This is a really simple way to teach medical students or junior doctors about diagnosing jaundice.
Obviously they should take a history and examine the patient but when we are talking about diagnosis of jaundice this question usually comes along. “If you could do one quick and easy test to tell you what the likely cause of jaundice is, what would that be?” The usual answer I get is liver function tests, but as we all know liver function tests don’t measure liver function! (The subject of a future blog). Ultrasound is readily available in just about all parts of the world and all care environments and can give a broad answer to what the cause of jaundice is. There are basically three different things that an ultrasound can show in the jaundiced patient.
1. There is no duct dilatation either in the liver or in the extrahepatic bile ducts.
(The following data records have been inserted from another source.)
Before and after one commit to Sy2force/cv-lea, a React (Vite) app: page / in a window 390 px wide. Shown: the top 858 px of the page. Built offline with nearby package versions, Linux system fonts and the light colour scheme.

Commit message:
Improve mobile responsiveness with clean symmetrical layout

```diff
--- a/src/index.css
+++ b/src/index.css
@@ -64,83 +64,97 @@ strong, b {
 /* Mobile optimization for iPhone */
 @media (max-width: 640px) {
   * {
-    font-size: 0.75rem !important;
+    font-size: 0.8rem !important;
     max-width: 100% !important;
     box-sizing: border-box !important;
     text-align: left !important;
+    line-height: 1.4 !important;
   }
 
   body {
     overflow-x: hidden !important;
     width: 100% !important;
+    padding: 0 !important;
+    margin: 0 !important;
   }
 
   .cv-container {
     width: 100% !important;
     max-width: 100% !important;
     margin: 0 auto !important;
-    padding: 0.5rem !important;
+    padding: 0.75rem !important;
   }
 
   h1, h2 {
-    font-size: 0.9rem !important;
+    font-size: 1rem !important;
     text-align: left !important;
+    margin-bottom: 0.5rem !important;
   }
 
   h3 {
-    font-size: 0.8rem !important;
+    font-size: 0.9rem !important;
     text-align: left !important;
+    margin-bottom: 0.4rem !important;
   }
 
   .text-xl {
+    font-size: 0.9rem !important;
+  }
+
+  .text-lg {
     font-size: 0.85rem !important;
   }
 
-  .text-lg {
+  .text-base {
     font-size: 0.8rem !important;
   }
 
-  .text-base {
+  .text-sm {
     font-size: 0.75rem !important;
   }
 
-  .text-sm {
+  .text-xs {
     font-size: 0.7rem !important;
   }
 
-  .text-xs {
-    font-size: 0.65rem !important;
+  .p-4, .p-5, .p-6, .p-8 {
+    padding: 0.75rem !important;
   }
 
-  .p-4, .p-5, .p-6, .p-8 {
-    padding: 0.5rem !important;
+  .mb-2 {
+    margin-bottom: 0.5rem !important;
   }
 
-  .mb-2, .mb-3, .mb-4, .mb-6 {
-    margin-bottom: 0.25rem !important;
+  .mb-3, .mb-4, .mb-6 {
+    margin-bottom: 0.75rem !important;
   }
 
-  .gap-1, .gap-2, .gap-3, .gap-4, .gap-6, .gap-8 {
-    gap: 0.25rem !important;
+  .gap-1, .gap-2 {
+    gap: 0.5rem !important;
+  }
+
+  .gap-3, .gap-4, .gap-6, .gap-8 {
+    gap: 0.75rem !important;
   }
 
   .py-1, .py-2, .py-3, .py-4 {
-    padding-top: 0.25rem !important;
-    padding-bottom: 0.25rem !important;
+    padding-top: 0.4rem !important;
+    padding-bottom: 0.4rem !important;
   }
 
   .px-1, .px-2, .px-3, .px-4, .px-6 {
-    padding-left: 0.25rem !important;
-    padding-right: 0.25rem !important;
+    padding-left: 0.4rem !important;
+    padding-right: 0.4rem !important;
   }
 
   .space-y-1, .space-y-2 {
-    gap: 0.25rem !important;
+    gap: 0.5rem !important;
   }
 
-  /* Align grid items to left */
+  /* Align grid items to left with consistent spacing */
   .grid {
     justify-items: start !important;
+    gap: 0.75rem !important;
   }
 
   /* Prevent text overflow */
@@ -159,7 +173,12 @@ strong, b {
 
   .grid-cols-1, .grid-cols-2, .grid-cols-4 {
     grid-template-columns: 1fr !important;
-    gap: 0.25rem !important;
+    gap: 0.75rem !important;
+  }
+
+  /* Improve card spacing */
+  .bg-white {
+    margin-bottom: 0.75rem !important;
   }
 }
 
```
So basically this means that the cause of the jaundice is at a cellular level or involving microspcopic bile ducts too small to visualize on a scan. Most of the causes for cellular jaundice would be classified as “medical” jaundice such as viral hepatitis, drug induced cholestasis or hepatitis, metabolic disorders, autoimmune hepatitis, primary biliary cirrhosis and so on.
2A. All of the bile ducts inside the liver (intrahepatic) and outside of the liver (extrahepatic) are dilated. The level of obstruction to cause this ultraound picture must be at the lower end of the common bile duct. The most common causes would be benign reasons such as ductal gall stones and malignant causes such as pancreatic cancer. Less common causes might be benign stricture secondary to pancreatitis or malignant distal bile duct cholangiocarcionoma or periampullary cancer.
2B. Only the common bile duct is dilated. This may occur when a gallstone has blocked the lower end of the bile duct but there has not been sufficient time for the intrahepatic bile ducts to become dilated. The same could be true of a tumour but usually by the time clinical jaundice is evident both intra and extraheptic bile ducts will be dilated.
3. The intrahepatic bile ducts are dilated but the extrahepatic bile duct is collapsed and non-dilated. This ultrasound picture is not commonly seen and implies that the cause of obstruction is at the hilus of the liver. The diagnosis that must be considered and excluded in this situation is hilar cholangiocarcinoma. The other less common alternative diagnoses include primary sclerosing cholangitis, Mirrizzi syndrome and gall bladder cancer.
As already mentioned, blood tests don’t help a great deal in the diagnosis of jaundice except of course telling the level of jaundice (bilirubin) and providing some corroborative evidence such as autoantibodies, tumour markers or viral titres in the case of hepatitis. Classifying causes of jaundice on the basis of ultrasound provides a quick and easy schema for diagnosing jaundice which is applicable in primary care as well as hospital based practice. Best of all the students remember it!